• [Directions for this task] Find the line below with "font-size: 30px;" and the line with "-68,7 +68,7 @@". Output exactly those lines and everything between them, leaving out the pictures.

• [Exercise materials]
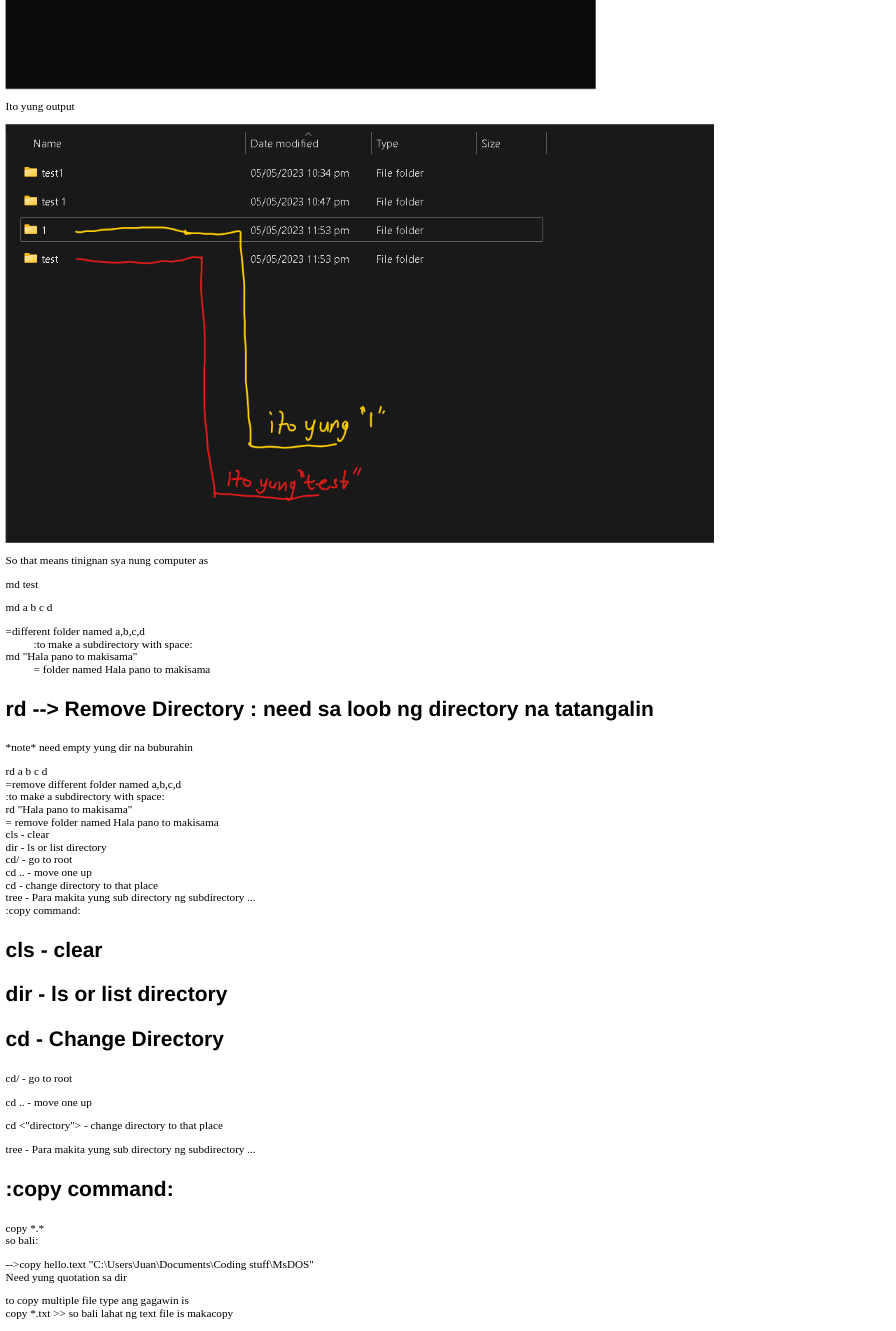
Repository: zwainer/Comprog
Page: index.html
An editor plug-in stored every save of this project. The page is shown before and after a run of saves, followed by the edit.
The browser window is 1280 px wide. The pictures show the part of the page from y = 3328 to 5248 px (the page is 5230 px tall before and 5248 px after), at 70% of full size.

Above is the page before, as saved 2023-05-05 23:56:36.

### index.html
<html>
	<head>
		<link rel="stylesheet" href="index.css">
	</head>

	<h1>Comprog Notes Ko</h1>

	<p class="StartCommand">
		md
		<br/>

	</p>

	<p>md means make directory <br/>
	</p>
	<p>To use it :
		<dl>
			<dd>
				write md then
			</dd>

			<dd>
				yung name nung folder
			</dd>
		</dl>

	<br/>
	</p>


	</p>

	<img src="pictures/1_1.png">

	<p>Ito yung Output <br/></p>


	<img src="pictures/2.png">

	<h2>What if gusto nyong may space yung folder name<br/></h2>
	<dl>
		<dd>
			<p> To do it, need nyong lagyan ng "" quotation mark yung folder name nyo<br/></p>
		</dd>

		<dd>
			<p> So bali magiging cd "test 1"<br/></p>
		</dd>
	</dl>

	<img src="pictures/3.png">

	<p>Ito yung Output <br/></p>

	<img src="pictures/4.png">


	<h2>What will happen pag walang "" <-- ganire<br/></h2>

	<p>Gagawa sya ng multiple folder<br/></p>

	<img src="pictures/5.png">

	<p>Ito yung output<br/></p>

	<img src="pictures/6.png">

	<p>So that means tinignan sya nung computer as <br/></p>

	<p>md test <br/>
	</p>













	<p>md a b c d  <br/></p>

	<dl>
<dt>=different folder named a,b,c,d<br/></dt>

	<dd>:to make a subdirectory with space:<br/></dd>

	<dt>md "Hala pano to makisama"<br/>
	</dt>
		<dd>= folder named Hala pano to makisama<br/></dd>
</dl>

<p class="StartCommand">rd --> Remove Directory : need sa loob ng directory na tatangalin<br/></p>


	<p>
		*note* need empty yung dir na buburahin
		<br/>
	</p>

		rd a b c d <br/>

		=remove different folder named a,b,c,d<br/>

	:to make a subdirectory with space:<br/>

	rd "Hala pano to makisama"<br/>

		= remove folder named Hala pano to makisama	<br/>



cls - clear<br/>

dir - ls or list directory<br/>

cd/ - go to root<br/>

cd .. - move one up<br/>

cd <directory> - change directory to that place<br/>

tree - Para makita yung sub directory ng subdirectory ...<br/>

:copy command:<br/>
<p class="StartCommand">cls - clear<br/></p>

<p class="StartCommand">dir - ls or list directory<br/></p>

<p class="StartCommand">cd - Change Directory<br/></p>


<p >cd/ - go to root<br/></p>

<p>cd .. - move one up<br/></p>

<p >cd <"directory"> - change directory to that place<br/></p>

<p >tree - Para makita yung sub directory ng subdirectory ...<br/></p>

<p class="StartCommand">:copy command:<br/></p>


copy *.*<br/>

	so bali: <br/>
		<p>
				-->copy hello.text "C:\Users\Juan\Documents\Coding stuff\MsDOS"<br/>
			Need yung quotation sa dir
			<br/>
		</p>

		<p>
	to copy multiple file type ang gagawin is </br>
	copy *.txt >> so bali lahat ng text file is makacopy</br>



		</p>
</html>

### index.css
.StartCommand{
    font-size: 30px;
    font-family: 'Franklin Gothic Medium';
    font-weight: bold;
}

After the next 2 saves:
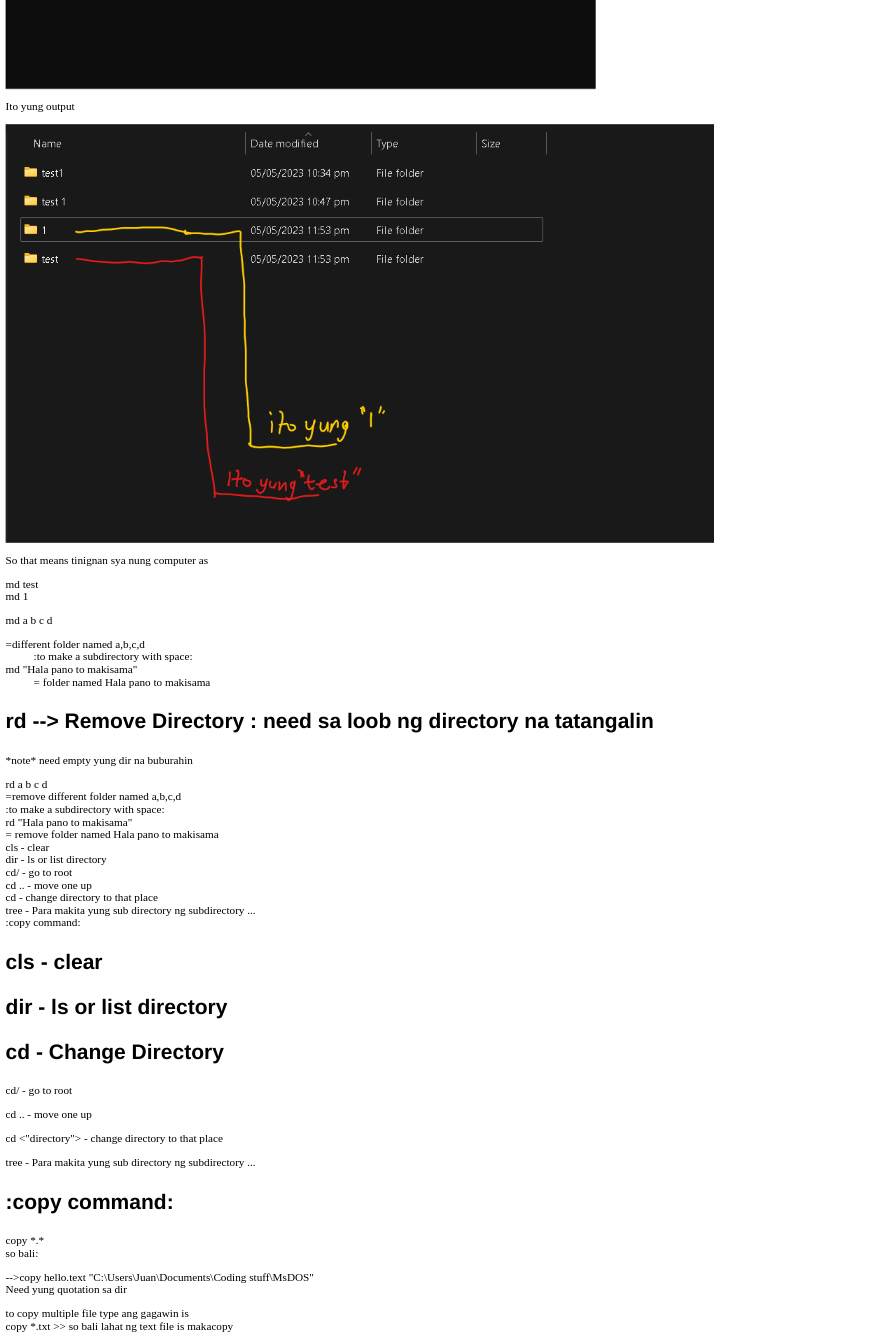
The 2 saves are shown as one change because they came seconds apart.
The last was saved 8 s later.
--- a/index.html
+++ b/index.html
@@ -68,7 +68,7 @@
 	<p>So that means tinignan sya nung computer as <br/></p>
 
 	<p>md test <br/>
-	</p>
+		md 1</p>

• [Result of the exercise]
    font-size: 30px;
    font-family: 'Franklin Gothic Medium';
    font-weight: bold;
}

After the next 2 saves:
The 2 saves are shown as one change because they came seconds apart.
The last was saved 8 s later.
--- a/index.html
+++ b/index.html
@@ -68,7 +68,7 @@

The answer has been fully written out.